From 'Hammer,' a pulsating number that embraces positivity in a way nothing,nowhere. hasn't in the past, to 'Waster,' which combines current influences like Frank Ocean and James Blake with the second wave emo the musician coveted growing up, the album reflects an artist who is at a crossroads. These songs step forward from 'Reaper', a release that established nothing,nowhere. as a musician inspired by a childhood spent in nature around Massachusetts and Vermont, and who grew up admiring bands like Dashboard Confessional and The Early November. 'Ruiner', which purposefully doesn't feature any guest appearances, pushes nothing,nowhere. to the next level, reminding listeners that it's possible to take on the many influences of your past and create something truly genreless.

For nothing,nowhere., music is about a connection. It's one he finds with fans around the world, who gather to see him play on tour and to listen to his songs online. It's that connection that urges the singer to ignore his fear of performing live and step onstage each night anyway. He works with the Trust for Public Land, a nonprofit that endeavors to conserve and protect public land, which is also about connection, both with nature and with human society. The reason nothing,nowhere. brings his songs out of the Vermont wildness and out of himself is because they have the potential to make a change, however small it may be.

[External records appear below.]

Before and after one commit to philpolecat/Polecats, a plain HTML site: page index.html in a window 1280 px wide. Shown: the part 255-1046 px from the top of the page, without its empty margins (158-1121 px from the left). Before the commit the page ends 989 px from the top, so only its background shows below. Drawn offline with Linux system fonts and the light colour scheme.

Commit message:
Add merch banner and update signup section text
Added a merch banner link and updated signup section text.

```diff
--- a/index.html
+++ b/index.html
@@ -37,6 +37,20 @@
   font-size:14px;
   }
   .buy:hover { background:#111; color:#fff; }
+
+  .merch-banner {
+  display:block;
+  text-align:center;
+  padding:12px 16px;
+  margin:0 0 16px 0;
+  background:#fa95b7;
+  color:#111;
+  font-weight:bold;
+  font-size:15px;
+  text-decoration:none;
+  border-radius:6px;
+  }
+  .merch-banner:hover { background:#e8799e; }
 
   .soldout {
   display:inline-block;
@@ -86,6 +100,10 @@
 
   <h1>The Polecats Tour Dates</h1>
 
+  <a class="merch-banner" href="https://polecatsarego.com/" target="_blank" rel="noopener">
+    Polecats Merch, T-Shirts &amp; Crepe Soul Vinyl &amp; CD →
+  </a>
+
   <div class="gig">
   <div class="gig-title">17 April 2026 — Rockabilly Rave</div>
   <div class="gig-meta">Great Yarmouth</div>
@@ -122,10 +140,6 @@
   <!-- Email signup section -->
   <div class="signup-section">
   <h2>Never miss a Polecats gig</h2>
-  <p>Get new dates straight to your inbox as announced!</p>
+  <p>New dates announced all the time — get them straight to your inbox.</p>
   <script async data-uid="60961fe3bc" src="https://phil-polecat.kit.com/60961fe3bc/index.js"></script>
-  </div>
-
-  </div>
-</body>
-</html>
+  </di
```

"I just want to keep helping people with my music," he says. "I want to create substantive change through music. My lyrics have a lot of imagery dealing with anxiety and depression, and I've met a lot of people on tour who are struggling with that as well. I want people to know they're not alone. Music can help people feel less isolated. For me, it's amazing feeling to help someone and I hope that's what 'Ruiner' can do."


Nothing, Nowhere